>> MODERATOR: I know you said you wanted to chime in real quickly, too.
>> Just briefly, because I think what we're seeing is a situation where on the one hand governments are losing a grip to control of information and people and to a large extent that is welcome'd if the open Internet indeed enables people's fundamental rights.
On the other hand we see companies of all sorts have responsibilities and play a much larger role in assessing what information is legal, what information is appropriate in a de facto matter. So regardless of the law of the land in which people access that information.
I think that this role shift should be taken into consideration. I agree with Mr. Strict Lynn who said we focus a lot on the role of governments but we must also look at the role that companies play.
In that sense, even though encryption by default and into encryption initiatives by companies are much welcome'd I don't think we can depend on it. We cannot depend on whether a company sees its in its business interest to do something that also advances people's universal human rights. And at the same time we've seen that the governments, then, have in the national security interest often saw to weaken encryption which has probably hurt both national secure tight e and network security and the people using it. So it's like a lose, lose, lose situation.
But in this mutually dependent situation, I would just like to stress that I think depending on either technological solutions like encryption or the intentions or alignment of business models and the public interest of companies is not enough.
I would like to go back to also a legal and principled base discussion and this is where the question of enforceability and implementation is key and it is not easy, but I do foresee that there will be more multistakeholder norm setting or beginnings to be made to define where the mutual dependence lies and where the common interest lies.
In that sense I would like to point out to idea, for example, that could benefit all that have an interest in both security of the networks and the openness of the networks which is to declare the core protocols of the Internet as a neutral zone where no companies or governments would interfere in their self-interest because the collateral damage for all and for the network I self would simply be too large. Just a thought out there to focus on the mutual dependence and to make sure that we have principles and enforceable and mechanism to safeguard the openness and the security of the network.

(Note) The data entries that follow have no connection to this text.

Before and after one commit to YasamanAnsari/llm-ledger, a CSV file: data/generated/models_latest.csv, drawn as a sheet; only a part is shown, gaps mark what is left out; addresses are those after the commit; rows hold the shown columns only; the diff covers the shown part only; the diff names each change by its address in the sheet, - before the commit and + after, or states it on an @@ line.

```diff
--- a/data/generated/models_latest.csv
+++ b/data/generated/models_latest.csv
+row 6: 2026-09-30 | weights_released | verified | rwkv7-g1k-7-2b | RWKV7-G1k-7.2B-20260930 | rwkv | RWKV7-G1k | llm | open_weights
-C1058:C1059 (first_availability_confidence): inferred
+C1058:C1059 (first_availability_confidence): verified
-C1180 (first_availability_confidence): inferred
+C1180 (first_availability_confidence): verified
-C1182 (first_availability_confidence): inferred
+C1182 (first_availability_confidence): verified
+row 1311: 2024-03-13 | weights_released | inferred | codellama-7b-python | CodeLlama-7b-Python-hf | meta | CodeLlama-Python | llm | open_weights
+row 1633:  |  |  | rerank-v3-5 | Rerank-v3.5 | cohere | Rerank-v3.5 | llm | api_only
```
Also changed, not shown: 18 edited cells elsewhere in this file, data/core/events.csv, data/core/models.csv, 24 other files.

>> MODERATOR: Anyone else want to respond?
I guess we can take the first question. Can you introduce yourself, please.
>> AUDIENCE: Good morning. I'm Daniel to Brazil administer justice.
Brazil is currently considering a regulation which in includes some regulation on international data flows. And we understand that lately several considerations regarding transborder that flows are being done basically on the means on the approach of technical issues, commercial issues, but what I would like to ask the table, the panel, is that (Inaudible) some considerations regarding human rights and rights of owners being considered. It is very important. There is very concrete and pragmatic question because basically on the last rulings by cure pee an court of just Dick it seemed to me that the European court of justice "S" position itself as a court which would defend human rights in the Information Society and the Safe Harbor, the ruling regarding Safe Harbor in validity you can take out the fact that not the world (Indiscernible) but the treaty that Safe Harbor principles were not considered and quite when considering the European protection framework and it is not a new argument, this one. Since the year 2000, several people the DPAs and several governments in European union considered Safe Harbor principles are weak and principles that would not be aligned for the framework of that protection regulation European union. So when the trial came o the judgment came, the court of justice came for several people in Europe and all over the world the result was viewed as a natural consequence of principles that were not perfectly drafted.
My question is: In which span by technical by did commercial level, the worry about data owners right will be taken in account into new treaties and new instruments ask the new techniques of international data borders flow.
>> Just a logistical information, Twitter is actually not working, so if you guys want to make questions, do come to the microphone. Thank you.
>> AUDIENCE: I thought I would shift the microphone which more friendly to people that would like to come up. I am Parminder, from India.
My question is of what floors on the Internet we need, and I take the inspiration from the last speaker who says we need to develop new norms. Step back and think from the public interest what exactly are we dealing with.
There are different kinds of things which flow on the net in terms of the social description of them. I think data as an issue of personal privacy protection and also as an economic resource is different from information/knowledge which has a common string to it historically. That information is right. Right information is law in many countries in various forms and right to access to knowledge is also a kind of a human right.
And third is content as intellectual property content. There are three different kind of things. So what looks good like free flow of information, which obviously looks good as a human right is not the same thing as free flow of data, because data is largely an economic resource.
Wouldn't you probably start thinking of data information knowledge and content, IP protected content and some different kind of things. I know there is an overlap because information is as data on Google servers, there is an overlap but there is a separation, and the separation when you face complexity then you probably start differentiating and that could be a way to approach the subject.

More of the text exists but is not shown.